David Alexander, Research Scholar

Mr. David Alexander received BSEE and MSEE degrees from the United States Air Force Academy in 1968 and from The University of New Mexico in 1973. He has been an active member of the radiation effects community for 42 years. He has held positions at the Air Force Weapons Laboratory, BDM Corporation, Sandia National Laboratories, Mission Research Corporation, the Institute for Space and Defense Electronics, and the Air Force Research Laboratory. He is currently a consultant for COSMIAC and The University of New Mexico. He has been an active participant in the technical community authoring numerous papers in the IEEE Transactions on Nuclear Science and the Hardened Electronics and Radiation Technology Conference.


Allen G. Chavez, Senior Fiscal Services Tech

Working for The University of New Mexico since 2015 and posses over 10 years of experience directly with the public in communication and marketing. I earned my Bachelors in Business Administration at Anderson School of Management, and received a dual concentration in Marketing and Operations.

I have monitored many contracts and grants that are from The Air Force Research Laboratory, Northrup Grumman, Lockheed Martin, Sandia, National Science Foundation, NASA, Space Dynamics Laboratory, ATA Aerospace, ATA, Leidos, Blue Origin, and other government agencies.

I also have the key knowledge to analyze data and compile statistical information into reports to apply this advanced knowledge to perform tasks such as planning, inventory, HR, procurement, record keeping, and database management.

I support the director, staff, faculty, and students engaged in the implementation and administration of the COSMIAC Center objectives to help manage a multimillion-dollar research facility for The University of New Mexico.

"My duty is to help as many people who are in search of a pink elephant when there is not one to be found." -Allen G. Chavez
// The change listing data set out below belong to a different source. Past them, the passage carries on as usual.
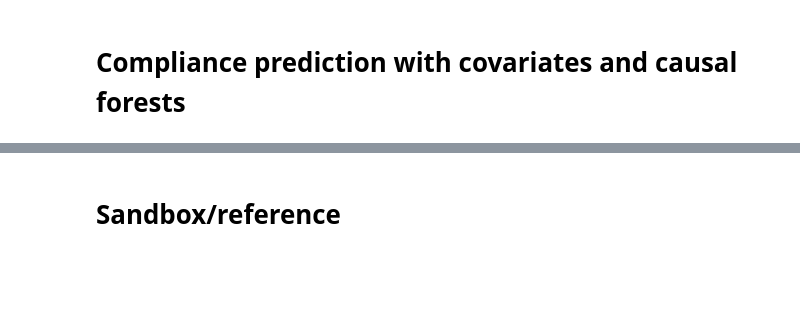
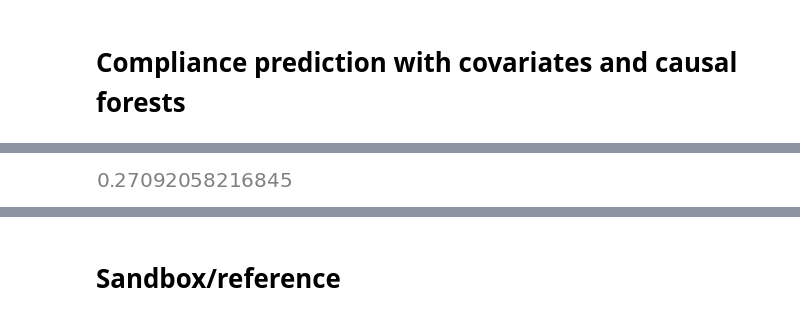
Before and after one commit to tliu526/data-driven-exclusion, a Jupyter notebook: notebooks/iv_perfect_comply_sim.ipynb, the cells around one changed output, grey strips where cells are left out. Cells and saved outputs as stored; diff of their text form; code cells hidden in the pictures; blank space fills up the shorter version.

```diff
--- a/notebooks/iv_perfect_comply_sim.ipynb
+++ b/notebooks/iv_perfect_comply_sim.ipynb
@@ -647,0 +701,21 @@ comp_df.head(20)
+# %%
+%%time
+
+tau = 0.25
+n_samples = 2000
+n_feats = 5
+regression_dict = dict(n_informative=5, noise=0, n_features=n_feats)
+
+taus = []
+formula = 'Y ~ 1  + [T ~ Z]'
+for i in range(100):
+    iv_df = generate_IV_comply_indicator(n_samples=n_samples,
+                                    tau=tau,
+                                    prop_nt=0.30,
+                                    prop_at=0.30,
+                                    use_covars=True,
+                                    regression_dict=regression_dict,
+                                    seed=i)
+    iv_model = IV2SLS.from_formula(formula, iv_df)
+    iv_results = iv_model.fit(cov_type='robust')
+    taus.append(iv_results.params['T'])
@@ -647,0 +725,4 @@ comp_df.head(20)
+# %%
+np.mean(taus)
+# %% [output]
+[figure, added]
```
Also changed, not shown: parts of 68 cells of this notebook.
Erik Johnson, IT Support

Erik Johnson provides IT support at COSMIAC. He is currently taking classes at Central New Mexico Community college in order to get his Bachelor’s degree in Electrical Engineering at the University of New Mexico. Erik has worked with computers most of his life and participated in the supercomputing challenge for three years. He’s skilled in problem-solving and computer repair. Erik works with the Director to ensure COSMIAC networks stay operational and that the staff, faculty, and students can work in a secure IT environment.

Undergraduate and Graduate Students

  • Jacob Parsons (EE) – RF systems for SSPIDR
  • Priya Bhakta (CompE) – Prewitt Ridge
  • Andrew MacKenzie (ME) – SSPIDR/NSNM
  • Dylan DeRaad (CS) – ARHEME SET
  • Matthew Cleal (ME) – Working controls on RAST
  • Chad Rathbun (ME/RAST) – High Performance Resilient Bus/RAST
  • Leilani Baker (ME) – SSPIDR working Modeling and Simulation on OGA
  • Emily Maethner (Arch) – NSNM working BD activities
  • Juampablo Heras Rivera (ME) – Working structures on RAST
  • Adam Cover (AstroPhysics) – Working radiation analysis with Triad/SET
  • Ben Rutherford (CompE) – SSPIDR for OGA
  • Samantha Korfe (ME) – Mechanical support for SSPIDR
  • Jeremy Holder (ME Grad Student) – Mechanical support in lab on RAST/APECS
  • Dante Orona Yang (EE Grad Student) – Space Solar on SSPIDR
  • Kim Faris (EE) – Space Power on SSPIDR
  • William “Will” Hamel (EE) – Space Power on SSPIDR
  • Ralph Gesner (EE Grad Student) – RF systems for SCAT
  • Richard Briggs – (CompE Grad Student) - Radiation Effects under SET
  • McKenna Collins – (EE/ME) – Working COMPNT testing
  • Francisco “Frankie” Viramontes (CompE Grad Student– working SET
  • Mari Aoki (CS) – Working OGA